Task instructions: Show each line of the data below in which "Mathematical" occurs.

Dataset entries:
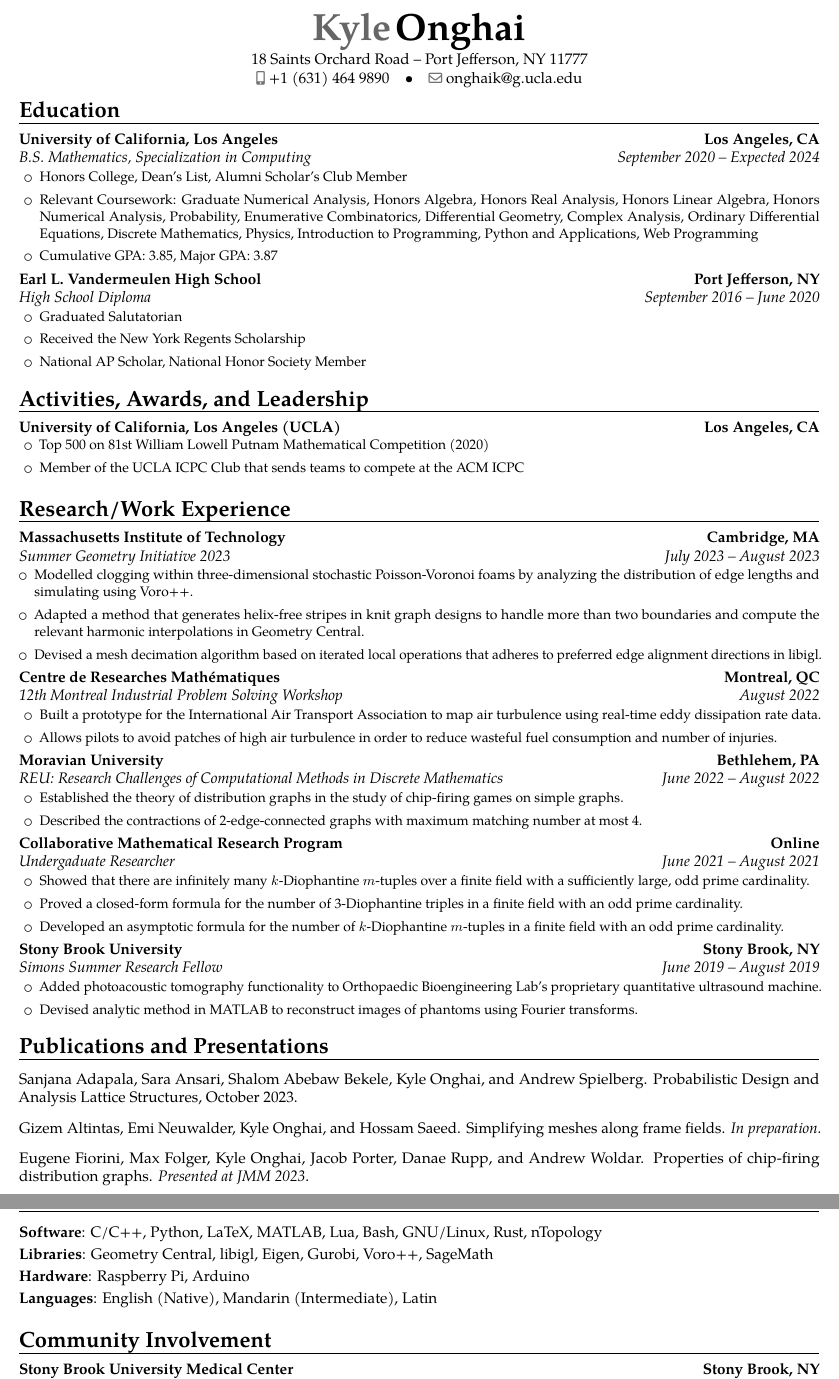
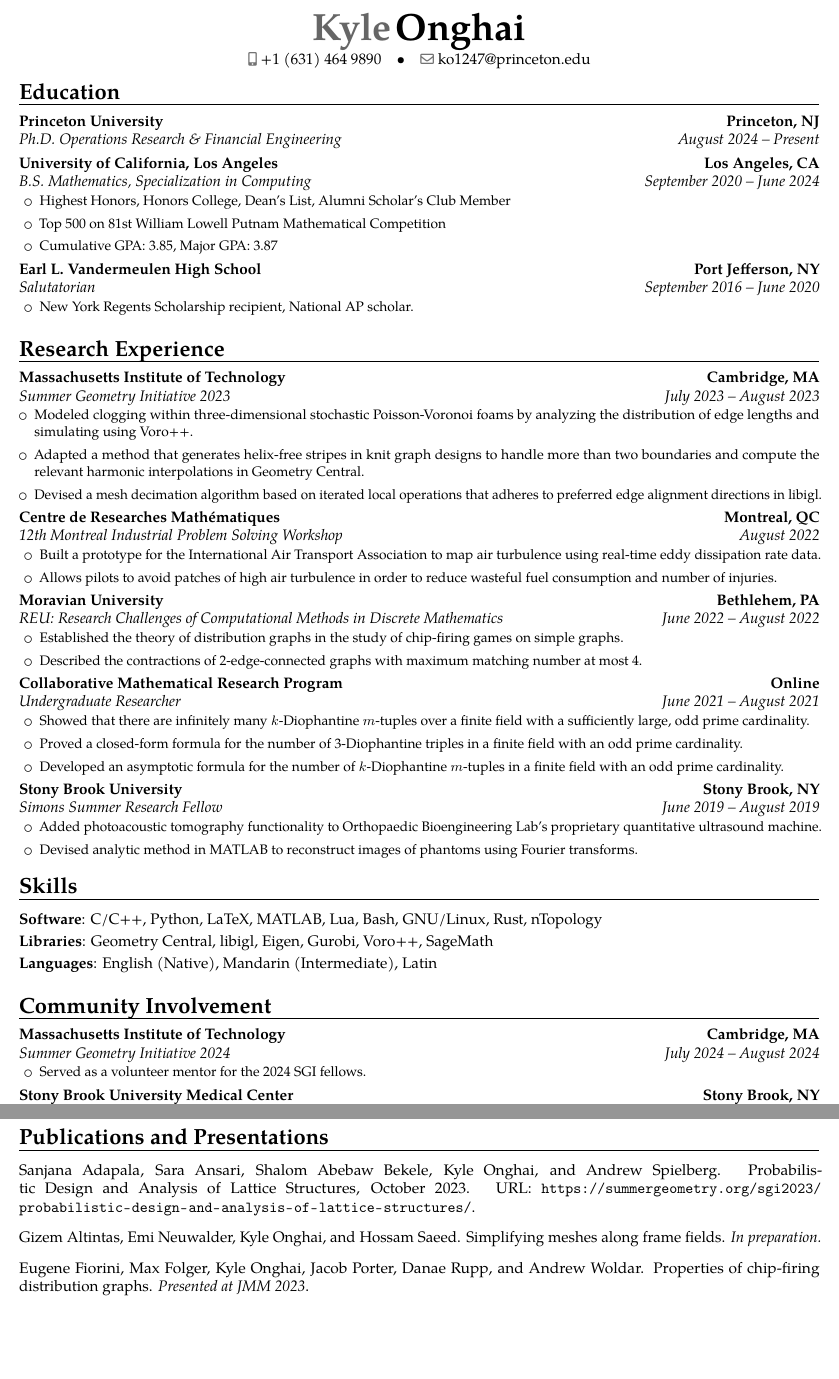
Before and after one commit to onghaik/cv, a LaTeX CV (cv.tex): two parts of pages 1 and 2 of 2, joined at a grey line, cut so that both start at the same text, the shorter picture padded with empty space. Compiled offline with pdfLaTeX.

Commit message:
Updates to CV.

```diff
--- a/cv.tex
+++ b/cv.tex
@@ -19,9 +19,9 @@
 \firstname{Kyle}
 \familyname{Onghai}
 % \title{Resumé}
-\address{18 Saints Orchard Road}{Port Jefferson, NY 11777}
+% \address{18 Saints Orchard Road}{Port Jefferson, NY 11777}
 \mobile{+1~(631)~464~9890}
-\email{onghaik@g.ucla.edu}
+\email{ko1247@princeton.edu}
 
 %%------------------------------------------------------------------------------
 %% Content
@@ -31,41 +31,40 @@
 \vspace{-1cm}
 \section{Education}
 
-\cventry{September~2020~--~Expected~2024}{B.S. Mathematics, Specialization in Computing}{University of California, Los Angeles}{Los Angeles, CA}{}{
+\cventry{August~2024~--~Present}{Ph.D. Operations Research \& Financial Engineering}{Princeton University}{Princeton, NJ}{}{}
+
+\cventry{September~2020~--~June~2024}{B.S. Mathematics, Specialization in Computing}{University of California, Los Angeles}{Los Angeles, CA}{}{
 	\begin{itemize}[leftmargin=1.5em]
-		\item Honors College, Dean's List, Alumni Scholar's Club Member
-		\item Relevant Coursework: Graduate Numerical Analysis, Honors Algebra,
-		      Honors Real Analysis, Honors Linear Algebra, Honors Numerical Analysis,
-		      Probability, Enumerative Combinatorics, Differential Geometry, Complex
-		      Analysis, Ordinary Differential Equations, Discrete Mathematics, Physics,
-		      Introduction to Programming, Python and Applications, Web Programming
+		\item Highest Honors, Honors College, Dean's List, Alumni Scholar's Club Member
+    \item Top 500 on 81st William Lowell Putnam Mathematical Competition
+		% \item Relevant Coursework: Graduate Numerical Analysis, Honors Algebra,
+		%       Probability, Enumerative Combinatorics, Differential Geometry, Complex
+		%       Analysis, Ordinary Differential Equations, Discrete Mathematics, Physics,
+		%       Introduction to Programming, Python and Applications, Web Programming
 		\item Cumulative GPA: 3.85, Major GPA: 3.87
 	\end{itemize}
 }  % arguments 3 to 6 can be left empty
 
-\cventry{September~2016~--~June~2020}{High School Diploma}{Earl L. Vandermeulen High School}{Port Jefferson, NY}{}{
+\cventry{September~2016~--~June~2020}{Salutatorian}{Earl L. Vandermeulen High School}{Port Jefferson, NY}{}{
 	\begin{itemize}[leftmargin=1.5em]
-		\item Graduated Salutatorian
-		\item Received the New York Regents Scholarship
-		\item National AP Scholar, National Honor Society Member
+		\item New York Regents Scholarship recipient, National AP scholar.
 	\end{itemize}
 }
 
-\section{Activities, Awards, and Leadership}
+% \section{Awards, and Leadership}
+% \cventry{}{}{University of California, Los Angeles (UCLA)}{Los Angeles, CA}{}{
+% 	\vspace{-1.5em}
+% 	\begin{itemize}[leftmargin=1.5em]
+% 		\item
+% 		% \item Member of the UCLA ICPC Club that sends teams to compete at the ACM ICPC
+% 	\end{itemize}
+% }
 
-\cventry{}{}{University of California, Los Angeles (UCLA)}{Los Angeles, CA}{}{
-	\vspace{-1.5em}
-	\begin{itemize}[leftmargin=1.5em]
-		\item Top 500 on 81st William Lowell Putnam Mathematical Competition (2020)
-		\item Member of the UCLA ICPC Club that sends teams to compete at the ACM ICPC
-	\end{itemize}
-}
-
-\section{Research/Work Experience}
+\section{Research Experience}
 
 \cventry{July~2023~--~August~2023}{Summer Geometry Initiative 2023}{Massachusetts Institute of Technology}{Cambridge, MA}{}{
 	\begin{itemize}
-		\item Modelled clogging within three-dimensional stochastic Poisson-Voronoi
+		\item Modeled clogging within three-dimensional stochastic Poisson-Voronoi
 		      foams by analyzing the distribution of edge lengths and simulating using
 		      Voro++.
 		\item Adapted a method that generates helix-free stripes in knit graph
@@ -90,7 +89,7 @@
 	\end{itemize}
 }
 
-\cventry{June~2021~--~August~2021}{Undergaduate Researcher}{Collaborative Mathematical Research Program}{Online}{}{
+\cventry{June~2021~--~August~2021}{Undergraduate Researcher}{Collaborative Mathematical Research Program}{Online}{}{
 	\begin{itemize}[leftmargin=1.5em]
 		\item Showed that there are infinitely many \(k\)-Diophantine \(m\)-tuples over a finite field with a sufficiently large, odd prime cardinality.
 		\item Proved a closed-form formula for the number of 3-Diophantine triples in a finite field with an odd prime cardinality.
@@ -106,23 +105,41 @@
 	\end{itemize}
 }
 
-\nocite{*}
-\bibliographystyle{plain}
-\bibliography{publications_and_presentations} % a bibtex file containing the list of publications
-
 \section{Skills}
 
 \cvitem{Software}{C/C++, Python, LaTeX, MATLAB, Lua, Bash, GNU/Linux, Rust, nTopology}
 \cvitem{Libraries}{Geometry Central, libigl, Eigen, Gurobi, Voro++, SageMath}
-\cvitem{Hardware}{Raspberry Pi, Arduino}
+% \cvitem{Hardware}{Raspberry Pi, Arduino}
 \cvitem{Languages}{English (Native), Mandarin (Intermediate), Latin}
 
 \section{Community Involvement}
 
-\cventry{Patient Education Volunteer}{November~2018~--~February~2020}{Stony Brook University Medical Center}{Stony Brook, NY}{}{
+\cventry{July~2024~--~August~2024}{Summer Geometry Initiative 2024}{Massachusetts Institute of Technology}{Cambridge, MA}{}{
+  \begin{itemize}[leftmargin=1.5em]
+    \item Served as a volunteer mentor for the 2024 SGI fellows.
+  \end{itemize}
+}
+
+\cventry{November~2018~--~February~2020}{Patient Education Volunteer}{Stony Brook University Medical Center}{Stony Brook, NY}{}{
 	\begin{itemize}[leftmargin=1.5em]
 		\item Taught patients how to access and use the Patient Portal, and received the Presidential Award for Volunteer Service.
 	\end{itemize}
 }
 
+\nocite{*}
+\bibliographystyle{plainurl}
+\bibliography{publications_and_presentations} % a bibtex file containing the list of publications
+
+% \section{Work Experience}
+%
+% \cventry{January~2024--~January~2025}{Software Engineer}{Yambo, LLC}{Los Angeles, CA}{}{
+% 	\begin{itemize}
+% 		% \item Building automatic triangular arbitrage strategies for
+% 		%       cryptocurrencies on the dYdX exchange using flash loans.
+% 		\item Developing support for the awarding of user-defined prizes backed by
+%           modern blockchains on Yambo's patented method to embed UGC
+%           micro-games on the web.
+% 	\end{itemize}
+% }
+
 \end{document}
```
Also changed, not shown: publications_and_presentations.bib (+18 -8 lines), cv.pdf.
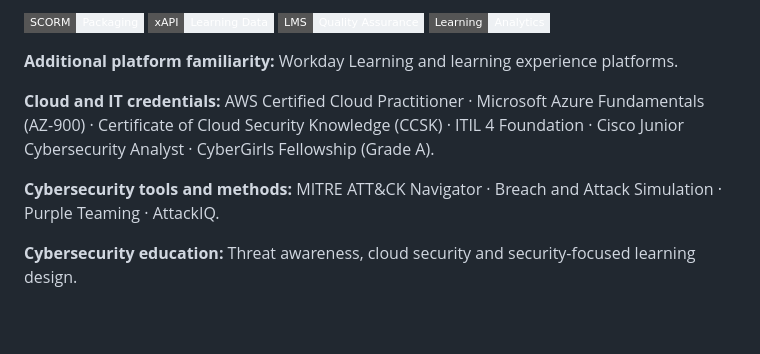
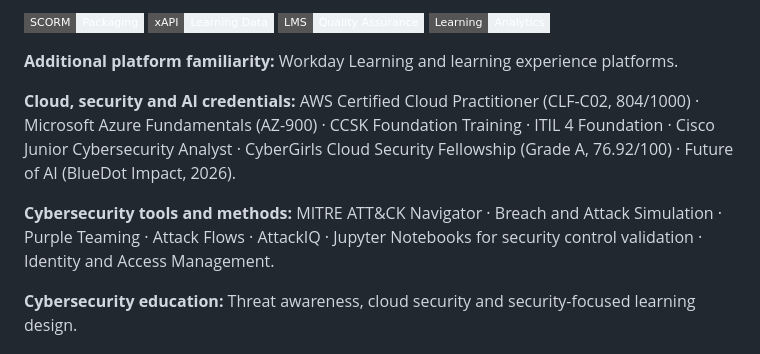
Before and after one commit to Tessangelika/Tessangelika, a Markdown page: README.md, the part around one of its changes. Drawn GitHub-style; badges without logos; blank space fills up the shorter version.

```diff
--- a/README.md
+++ b/README.md
@@ -68,9 +68,9 @@ Claude · ChatGPT · Gemini · Synthesia · HeyGen · ElevenLabs · Noiz · Mind
 
 **Additional platform familiarity:** Workday Learning and learning experience platforms.
 
-**Cloud and IT credentials:** AWS Certified Cloud Practitioner · Microsoft Azure Fundamentals (AZ-900) · Certificate of Cloud Security Knowledge (CCSK) · ITIL 4 Foundation · Cisco Junior Cybersecurity Analyst · CyberGirls Fellowship (Grade A).
+**Cloud, security and AI credentials:** AWS Certified Cloud Practitioner (CLF-C02, 804/1000) · Microsoft Azure Fundamentals (AZ-900) · CCSK Foundation Training · ITIL 4 Foundation · Cisco Junior Cybersecurity Analyst · CyberGirls Cloud Security Fellowship (Grade A, 76.92/100) · Future of AI (BlueDot Impact, 2026).
 
-**Cybersecurity tools and methods:** MITRE ATT&CK Navigator · Breach and Attack Simulation · Purple Teaming · AttackIQ.
+**Cybersecurity tools and methods:** MITRE ATT&CK Navigator · Breach and Attack Simulation · Purple Teaming · Attack Flows · AttackIQ · Jupyter Notebooks for security control validation · Identity and Access Management.
 
 **Cybersecurity education:** Threat awareness, cloud security and security-focused learning design.
 
```
Also changed, not shown: other parts of README.md (+8 -8 lines).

Exercise output:
+    \item Top 500 on 81st William Lowell Putnam Mathematical Competition
-		\item Top 500 on 81st William Lowell Putnam Mathematical Competition (2020)
-\cventry{June~2021~--~August~2021}{Undergaduate Researcher}{Collaborative Mathematical Research Program}{Online}{}{
+\cventry{June~2021~--~August~2021}{Undergraduate Researcher}{Collaborative Mathematical Research Program}{Online}{}{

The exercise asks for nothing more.